[Required action] When the string "budget" is part of a line in the data below, report the whole line.

══════════════════════════════

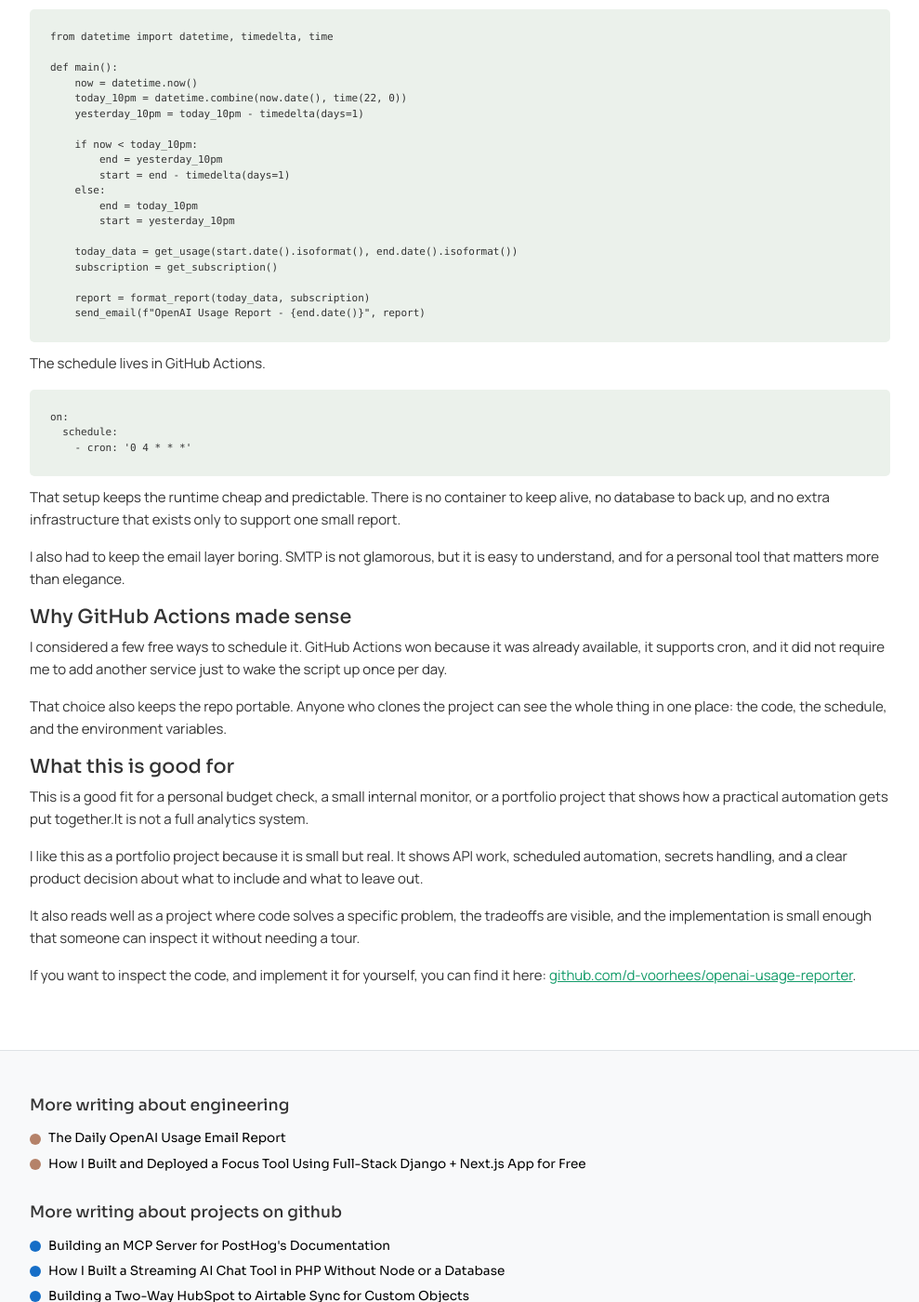
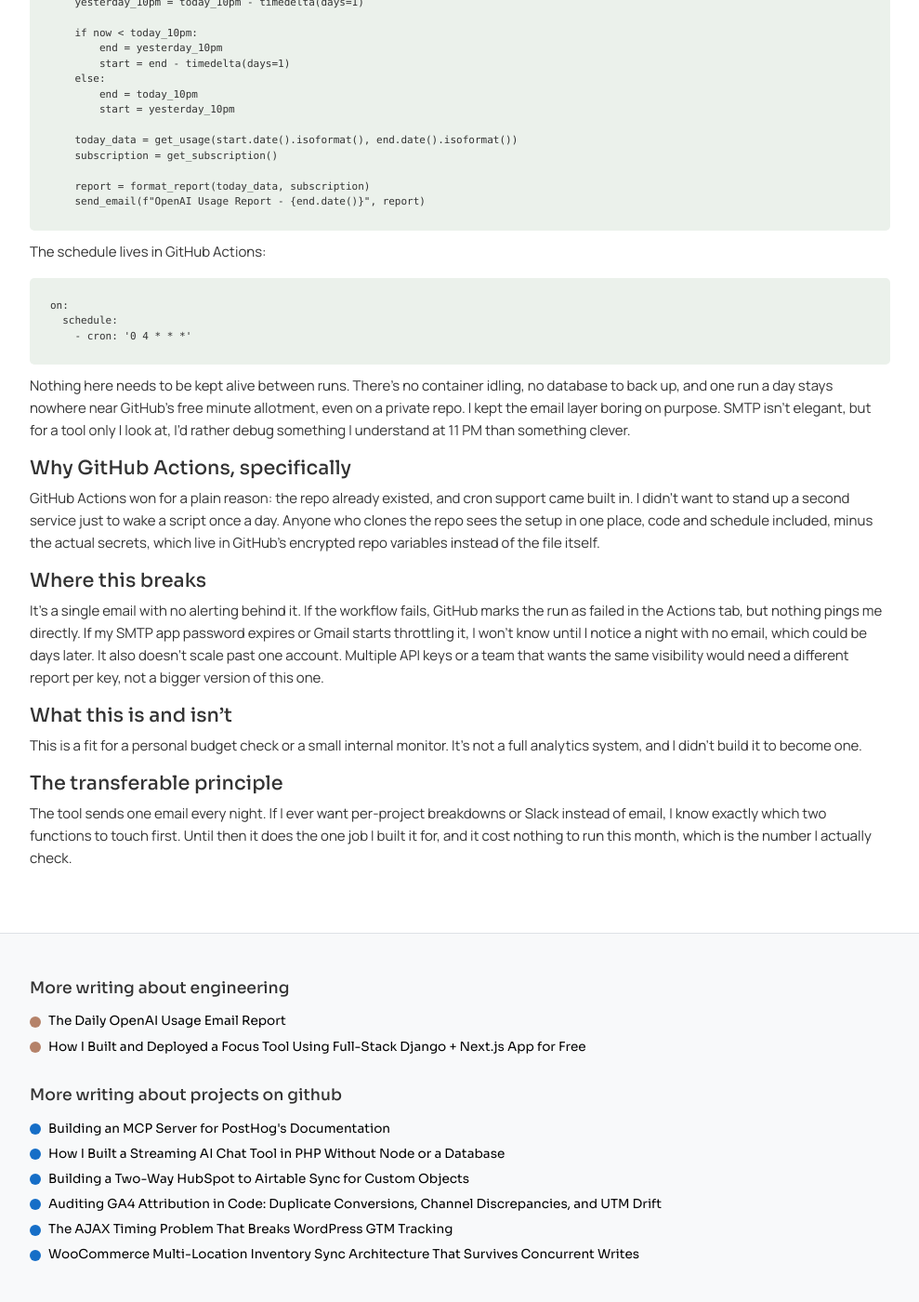
Before and after one commit to d-voorhees/dvoorhees.github.io, a Jekyll site: the page built from _posts/2026-08-05-how-i-built-a-free-daily-openai-usage-email-report.md, in a window 1280 px wide and 1400 px high, scrolled down 944 px. Shown: the whole window at 93% size, without its empty margins (50-1039 px from the left). Built offline with Jekyll 4.4.1, drawn with Linux system fonts in a browser that asks for light colours; nearby versions of some CDN libraries; a style sheet for code colours, icons or effects is not loaded; some of the changed text lies outside the part shown.

````diff
--- a/_posts/2026-08-05-how-i-built-a-free-daily-openai-usage-email-report.md
+++ b/_posts/2026-08-05-how-i-built-a-free-daily-openai-usage-email-report.md
@@ -9,27 +9,21 @@ categories: ["engineering", "projects on github"]
 github_url: "https://github.com/d-voorhees/openai-usage-reporter"
 ---
 
-OpenAI usage is easy to check in the dashboard when you remember to open it. It is harder to keep an eye on when you are moving between client work, prototypes, and experiments and only notice spend after it has already gone awry.
-
-After making some projects public lately where I pay for usage on them, I wanted a daily openai usage report in my email, preferably one that cost nothing to run and that i could DIY. The result was a small Python script, a GitHub Actions schedule, and an email sent once a day with the numbers I care about.
+I wanted a simple way to see OpenAI API spend every day without paying for another monitoring tool, so I built a small scheduled reporter that emails me the numbers. Before this, I checked usage by opening the dashboard, which only happened when something reminded me to. Between client work, prototypes, and a few public projects I now pay to run, spend went unnoticed more than once.
 
 If you want the code first, the repo is here: [github.com/d-voorhees/openai-usage-reporter](https://github.com/d-voorhees/openai-usage-reporter).
 
 ## The constraints
 
-The project had three hard constraints. It had to stay free, it had to be small, and it had to run without a server.
+No server, no database, no new service to maintain. I wanted the whole thing to live inside a repo I already had, running on a schedule I'd never have to think about again. That ruled out a hosted app or anything with its own dashboard. It pointed me toward GitHub Actions, since the repo already existed and the workflow runner was enough for a job that fires once a day.
 
-That ruled out a hosted app, a database, and a more elaborate dashboard. It also pushed me toward GitHub Actions as the scheduler, because the repo already existed and the workflow runner was enough for a once-a-day job.
+## The first pass, and what was wrong with it
 
-## The first pass
-
-My first version reported yesterday's usage. That worked mechanically, but it did not match the way I wanted to read the report at 10 PM.
-
-I want to review usage towards the end of the day.
+My first version reported usage from the previous calendar day. Mechanically it worked. But I check this kind of thing in the evening, close to 10 PM, and a report about yesterday's spend didn't line up with how I actually wanted to read it. I moved the window. Each report now covers the 24 hours ending at 10 PM the day it sends, not midnight to midnight.
 
 ## The implementation
 
-The core script pulls usage data, formats a short report, and sends it through SMTP once a 24-hour period from 10 PM the previous day to 10 PM today.
+The script pulls usage numbers from the API. It builds a short report and mails it through SMTP once a day, on the shifted window above.
 
 ```python
 from datetime import datetime, timedelta, time
@@ -53,7 +47,7 @@ def main():
     send_email(f"OpenAI Usage Report - {end.date()}", report)
 ```
 
-The schedule lives in GitHub Actions.
+The schedule lives in GitHub Actions:
 
 ```yaml
 on:
@@ -61,22 +55,20 @@ on:
     - cron: '0 4 * * *'
 ```
 
-That setup keeps the runtime cheap and predictable. There is no container to keep alive, no database to back up, and no extra infrastructure that exists only to support one small report.
+Nothing here needs to be kept alive between runs. There's no container idling, no database to back up, and one run a day stays nowhere near GitHub's free minute allotment, even on a private repo. I kept the email layer boring on purpose. SMTP isn't elegant, but for a tool only I look at, I'd rather debug something I understand at 11 PM than something clever.
 
-I also had to keep the email layer boring. SMTP is not glamorous, but it is easy to understand, and for a personal tool that matters more than elegance.
+## Why GitHub Actions, specifically
 
-## Why GitHub Actions made sense
+GitHub Actions won for a plain reason: the repo already existed, and cron support came built in. I didn't want to stand up a second service just to wake a script once a day. Anyone who clones the repo sees the setup in one place, code and schedule included, minus the actual secrets, which live in GitHub's encrypted repo variables instead of the file itself.
 
-I considered a few free ways to schedule it. GitHub Actions won because it was already available, it supports cron, and it did not require me to add another service just to wake the script up once per day.
+## Where this breaks
 
-That choice also keeps the repo portable. Anyone who clones the project can see the whole thing in one place: the code, the schedule, and the environment variables.
+It's a single email with no alerting behind it. If the workflow fails, GitHub marks the run as failed in the Actions tab, but nothing pings me directly. If my SMTP app password expires or Gmail starts throttling it, I won't know until I notice a night with no email, which could be days later. It also doesn't scale past one account. Multiple API keys or a team that wants the same visibility would need a different report per key, not a bigger version of this one.
 
-## What this is good for
+## What this is and isn't
 
-This is a good fit for a personal budget check, a small internal monitor, or a portfolio project that shows how a practical automation gets put together.It is not a full analytics system.
+This is a fit for a personal budget check or a small internal monitor. It's not a full analytics system, and I didn't build it to become one.
 
-I like this as a portfolio project because it is small but real. It shows API work, scheduled automation, secrets handling, and a clear product decision about what to include and what to leave out.
+## The transferable principle
 
-It also reads well as a project where code solves a specific problem, the tradeoffs are visible, and the implementation is small enough that someone can inspect it without needing a tour.
-
-If you want to inspect the code, and implement it for yourself, you can find it here: [github.com/d-voorhees/openai-usage-reporter](https://github.com/d-voorhees/openai-usage-reporter).
+The tool sends one email every night. If I ever want per-project breakdowns or Slack instead of email, I know exactly which two functions to touch first. Until then it does the one job I built it for, and it cost nothing to run this month, which is the number I actually check.
````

══════════════════════════════

[Task answer]
-This is a good fit for a personal budget check, a small internal monitor, or a portfolio project that shows how a practical automation gets put together.It is not a full analytics system.
+This is a fit for a personal budget check or a small internal monitor. It's not a full analytics system, and I didn't build it to become one.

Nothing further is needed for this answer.